▶ **WHAT THIS TASK INVOLVES**: For the entries below, report every line that includes the word "main".

▶ **INPUT DATA**:
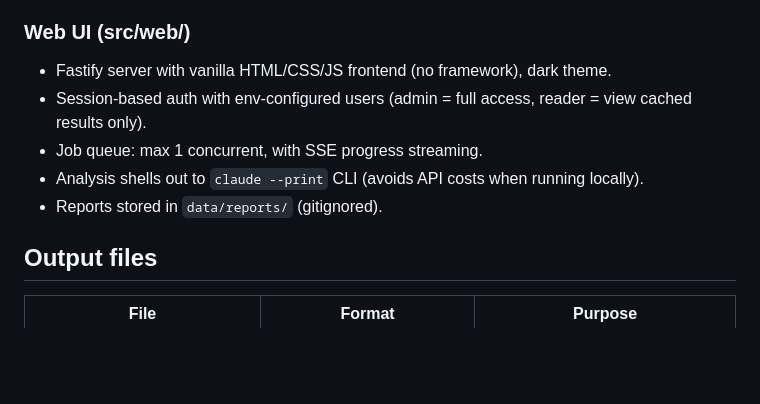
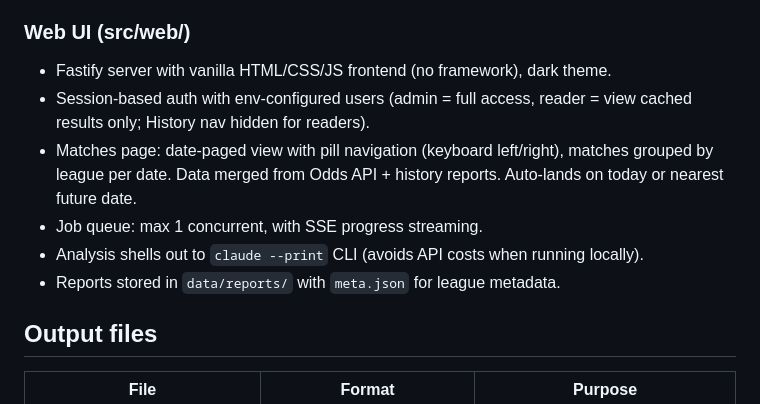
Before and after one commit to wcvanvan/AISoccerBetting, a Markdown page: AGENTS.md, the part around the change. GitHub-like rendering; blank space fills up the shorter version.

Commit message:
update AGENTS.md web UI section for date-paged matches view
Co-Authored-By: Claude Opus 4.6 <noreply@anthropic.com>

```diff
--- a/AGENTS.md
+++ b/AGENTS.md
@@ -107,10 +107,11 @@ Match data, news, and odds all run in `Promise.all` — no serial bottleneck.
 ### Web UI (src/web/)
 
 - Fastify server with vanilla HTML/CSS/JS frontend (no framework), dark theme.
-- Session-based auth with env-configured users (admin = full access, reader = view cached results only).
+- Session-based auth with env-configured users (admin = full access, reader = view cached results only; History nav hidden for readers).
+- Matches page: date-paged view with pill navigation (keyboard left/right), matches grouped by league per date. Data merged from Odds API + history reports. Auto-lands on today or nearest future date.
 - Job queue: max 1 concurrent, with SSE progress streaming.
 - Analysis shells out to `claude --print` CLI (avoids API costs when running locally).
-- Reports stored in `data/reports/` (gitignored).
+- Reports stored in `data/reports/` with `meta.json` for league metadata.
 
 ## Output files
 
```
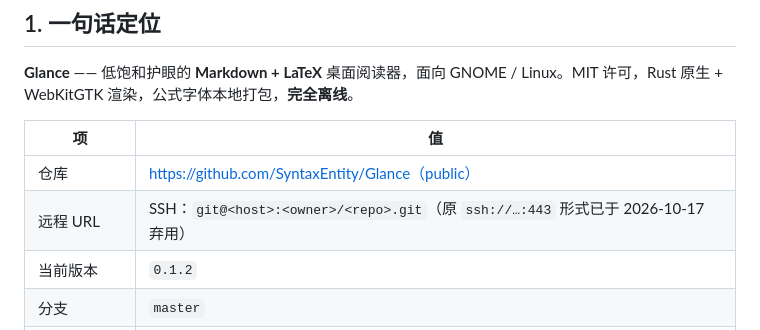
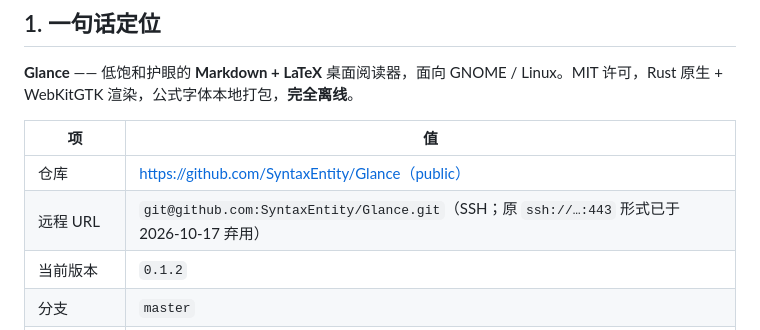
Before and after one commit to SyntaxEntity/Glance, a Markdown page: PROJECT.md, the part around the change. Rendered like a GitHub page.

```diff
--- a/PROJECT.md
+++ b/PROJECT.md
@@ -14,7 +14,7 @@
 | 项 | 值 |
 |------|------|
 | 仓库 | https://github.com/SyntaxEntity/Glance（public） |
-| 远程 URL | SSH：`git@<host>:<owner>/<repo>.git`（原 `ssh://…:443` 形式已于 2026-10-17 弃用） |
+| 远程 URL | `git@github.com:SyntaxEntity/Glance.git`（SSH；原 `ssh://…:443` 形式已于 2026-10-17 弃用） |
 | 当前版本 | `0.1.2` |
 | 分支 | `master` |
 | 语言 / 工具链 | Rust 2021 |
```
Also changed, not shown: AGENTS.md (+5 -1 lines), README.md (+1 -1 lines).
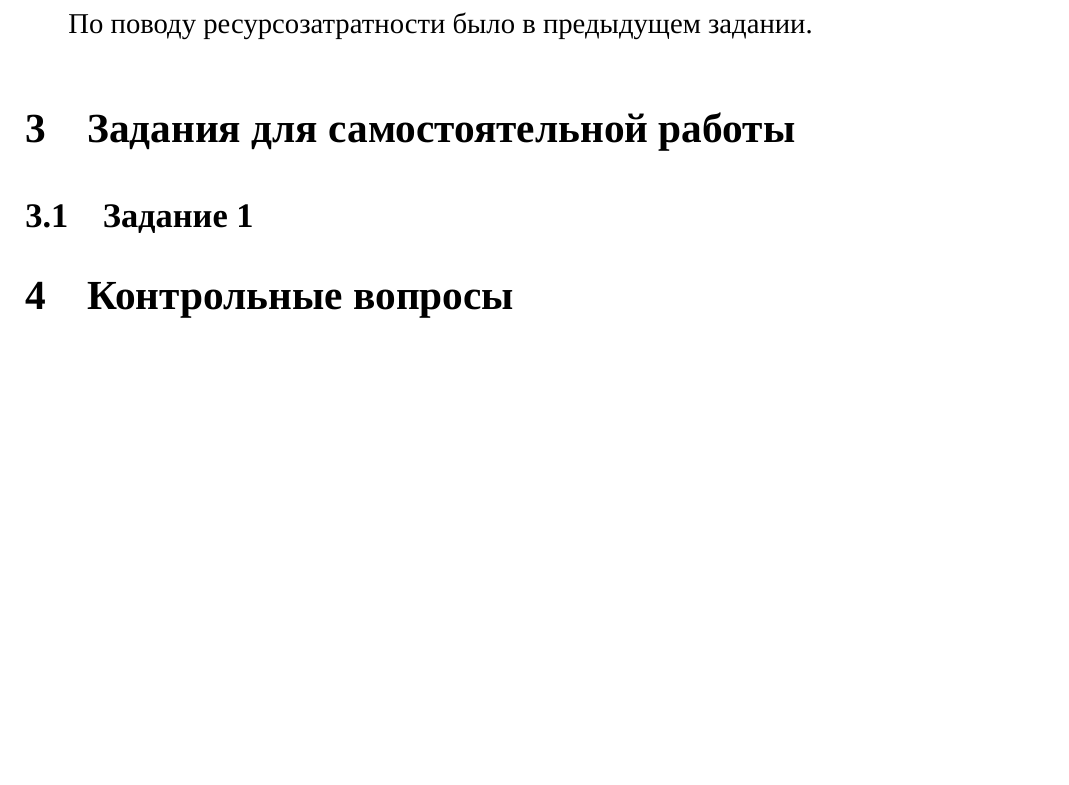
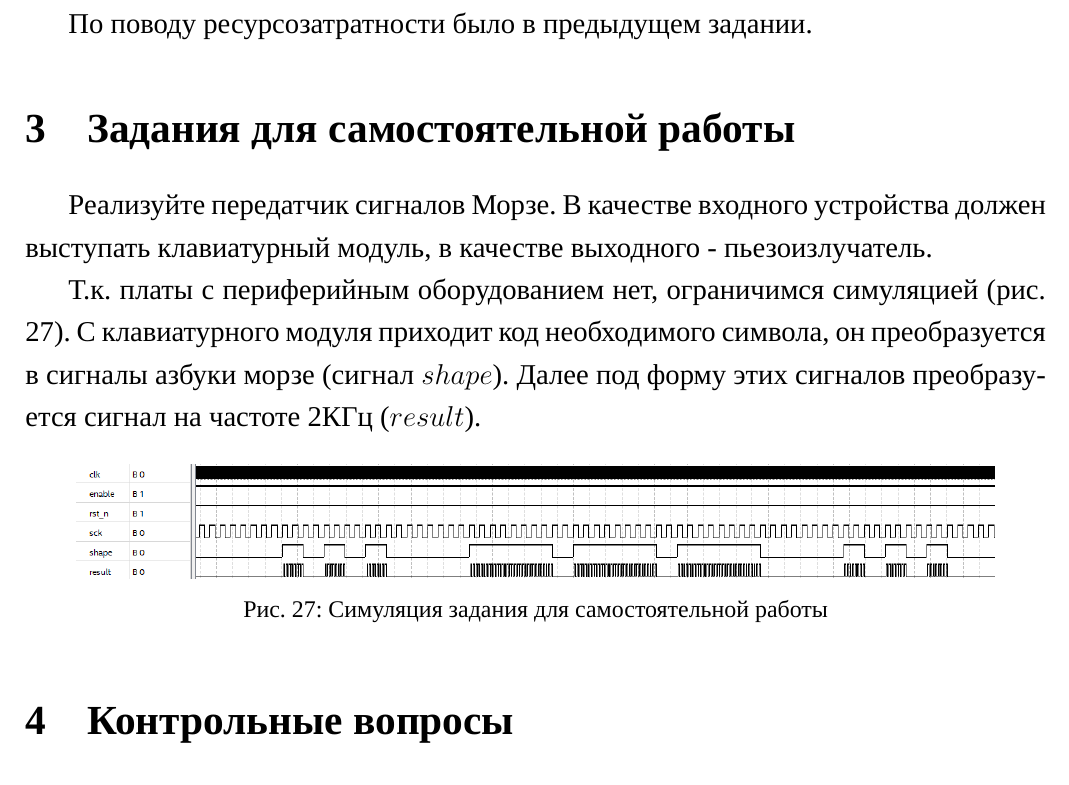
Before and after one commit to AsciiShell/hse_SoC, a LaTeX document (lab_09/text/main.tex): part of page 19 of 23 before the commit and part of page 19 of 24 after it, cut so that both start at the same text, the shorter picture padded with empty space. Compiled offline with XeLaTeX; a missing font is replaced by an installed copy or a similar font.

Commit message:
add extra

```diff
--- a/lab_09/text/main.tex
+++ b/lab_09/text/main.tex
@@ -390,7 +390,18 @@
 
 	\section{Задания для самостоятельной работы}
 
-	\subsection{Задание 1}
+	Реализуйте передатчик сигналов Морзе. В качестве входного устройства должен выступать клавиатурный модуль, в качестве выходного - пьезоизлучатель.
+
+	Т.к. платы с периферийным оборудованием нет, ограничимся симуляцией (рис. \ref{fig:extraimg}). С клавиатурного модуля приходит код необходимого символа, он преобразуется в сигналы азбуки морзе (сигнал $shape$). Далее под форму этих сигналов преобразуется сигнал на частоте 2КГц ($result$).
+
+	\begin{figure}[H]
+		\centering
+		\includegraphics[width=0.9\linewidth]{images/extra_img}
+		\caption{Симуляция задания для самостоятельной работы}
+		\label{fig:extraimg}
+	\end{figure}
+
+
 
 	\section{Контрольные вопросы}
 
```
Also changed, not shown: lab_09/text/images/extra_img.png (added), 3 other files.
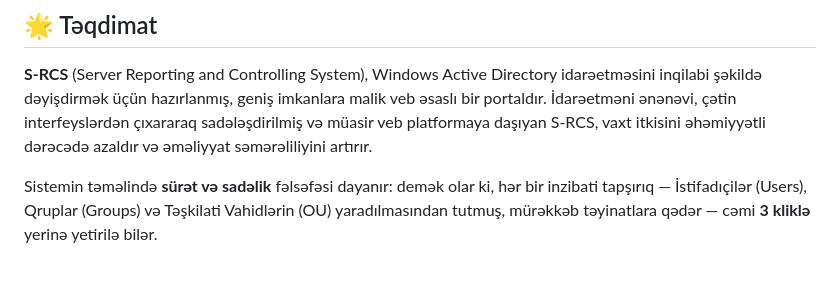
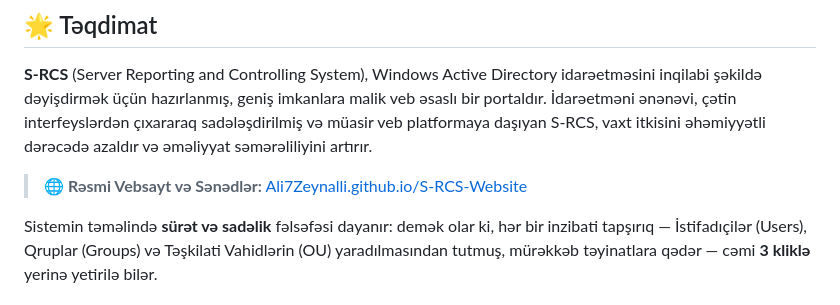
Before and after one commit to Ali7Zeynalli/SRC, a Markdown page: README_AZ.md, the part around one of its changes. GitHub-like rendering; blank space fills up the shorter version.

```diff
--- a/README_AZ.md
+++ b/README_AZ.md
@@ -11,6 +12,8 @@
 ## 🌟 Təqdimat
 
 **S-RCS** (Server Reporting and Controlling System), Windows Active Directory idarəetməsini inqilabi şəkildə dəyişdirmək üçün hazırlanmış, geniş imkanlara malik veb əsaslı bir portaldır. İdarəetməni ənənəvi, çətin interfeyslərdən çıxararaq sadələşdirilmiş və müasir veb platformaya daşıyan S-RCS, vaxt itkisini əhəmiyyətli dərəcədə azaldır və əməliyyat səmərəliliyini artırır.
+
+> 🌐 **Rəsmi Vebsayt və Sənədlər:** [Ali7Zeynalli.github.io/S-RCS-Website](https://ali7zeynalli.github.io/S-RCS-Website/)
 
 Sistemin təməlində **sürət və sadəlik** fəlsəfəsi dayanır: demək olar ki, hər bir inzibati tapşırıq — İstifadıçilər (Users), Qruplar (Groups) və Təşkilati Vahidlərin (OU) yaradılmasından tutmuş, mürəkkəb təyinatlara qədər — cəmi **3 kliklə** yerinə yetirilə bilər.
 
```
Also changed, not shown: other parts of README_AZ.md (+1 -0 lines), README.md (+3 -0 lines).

▶ **OUTPUT**:
Before and after one commit to AsciiShell/hse_SoC, a LaTeX document (lab_09/text/main.tex): part of page 19 of 23 before the commit and part of page 19 of 24 after it, cut so that both start at the same text, the shorter picture padded with empty space. Compiled offline with XeLaTeX; a missing font is replaced by an installed copy or a similar font.
--- a/lab_09/text/main.tex
+++ b/lab_09/text/main.tex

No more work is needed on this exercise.